▶ **Supplied records**
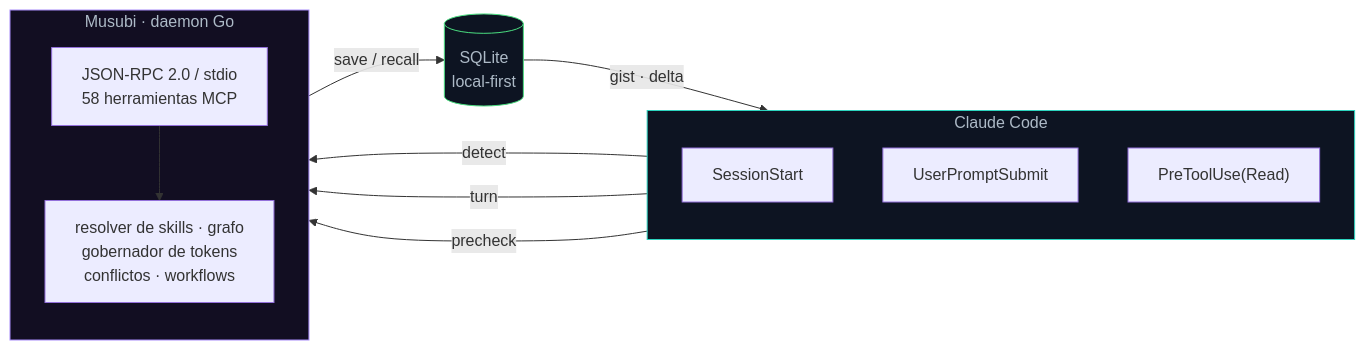
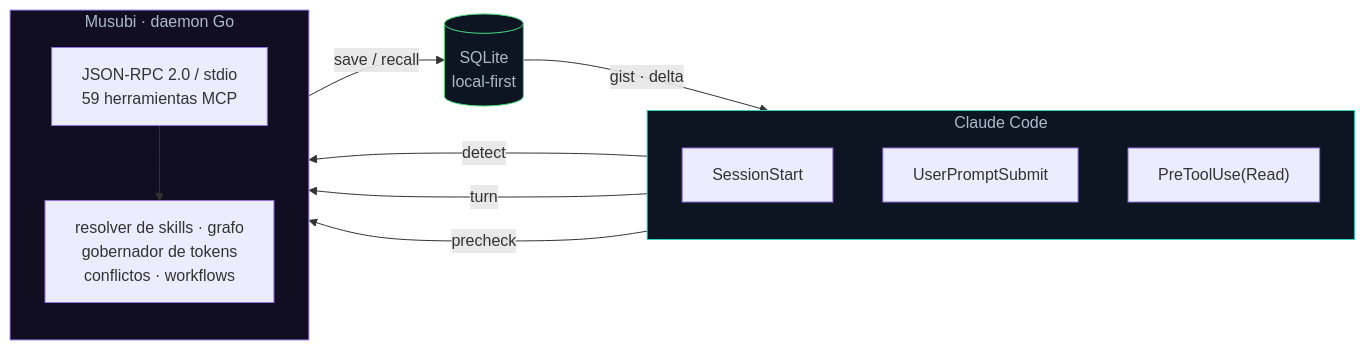
Before and after one commit to codeabraham16/musubi: the first of 3 diagrams in README.md, drawn with Mermaid. The commit also changed other lines of this file and 13 other files, not shown here.

````diff
--- a/README.md
+++ b/README.md
@@ -68,27 +68,27 @@
 ```mermaid
 flowchart LR
     subgraph CC["Claude Code"]
         direction TB
         H1["SessionStart"]
         H2["UserPromptSubmit"]
         H3["PreToolUse(Read)"]
     end
     subgraph M["Musubi · daemon Go"]
         direction TB
-        RPC["JSON-RPC 2.0 / stdio<br/>58 herramientas MCP"]
+        RPC["JSON-RPC 2.0 / stdio<br/>59 herramientas MCP"]
         COG["resolver de skills · grafo<br/>gobernador de tokens<br/>conflictos · workflows"]
     end
     DB[("SQLite<br/>local-first")]
 
     H1 -- "detect" --> RPC
     H2 -- "turn" --> RPC
     H3 -- "precheck" --> RPC
     RPC --> COG
     COG -- "save / recall" --> DB
     DB -- "gist · delta" --> CC
 
     classDef cc fill:#0d1422,stroke:#2dd4bf,color:#adbac7;
     classDef mm fill:#120e22,stroke:#a78bfa,color:#adbac7;
     classDef db fill:#0d1422,stroke:#4ade80,color:#adbac7;
     class CC cc; class M mm; class DB db;
 ```
````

▶ **What you will do**
Could you copy out every record exactly, minus the pictures?

▶ **Response box**
Before and after one commit to codeabraham16/musubi: the first of 3 diagrams in README.md, drawn with Mermaid. The commit also changed other lines of this file and 13 other files, not shown here.

````diff
--- a/README.md
+++ b/README.md
@@ -68,27 +68,27 @@
 ```mermaid
 flowchart LR
     subgraph CC["Claude Code"]
         direction TB
         H1["SessionStart"]
         H2["UserPromptSubmit"]
         H3["PreToolUse(Read)"]
     end
     subgraph M["Musubi · daemon Go"]
         direction TB
-        RPC["JSON-RPC 2.0 / stdio<br/>58 herramientas MCP"]
+        RPC["JSON-RPC 2.0 / stdio<br/>59 herramientas MCP"]
         COG["resolver de skills · grafo<br/>gobernador de tokens<br/>conflictos · workflows"]
     end
     DB[("SQLite<br/>local-first")]
 
     H1 -- "detect" --> RPC
     H2 -- "turn" --> RPC
     H3 -- "precheck" --> RPC
     RPC --> COG
     COG -- "save / recall" --> DB
     DB -- "gist · delta" --> CC
 
     classDef cc fill:#0d1422,stroke:#2dd4bf,color:#adbac7;
     classDef mm fill:#120e22,stroke:#a78bfa,color:#adbac7;
     classDef db fill:#0d1422,stroke:#4ade80,color:#adbac7;
     class CC cc; class M mm; class DB db;
 ```
````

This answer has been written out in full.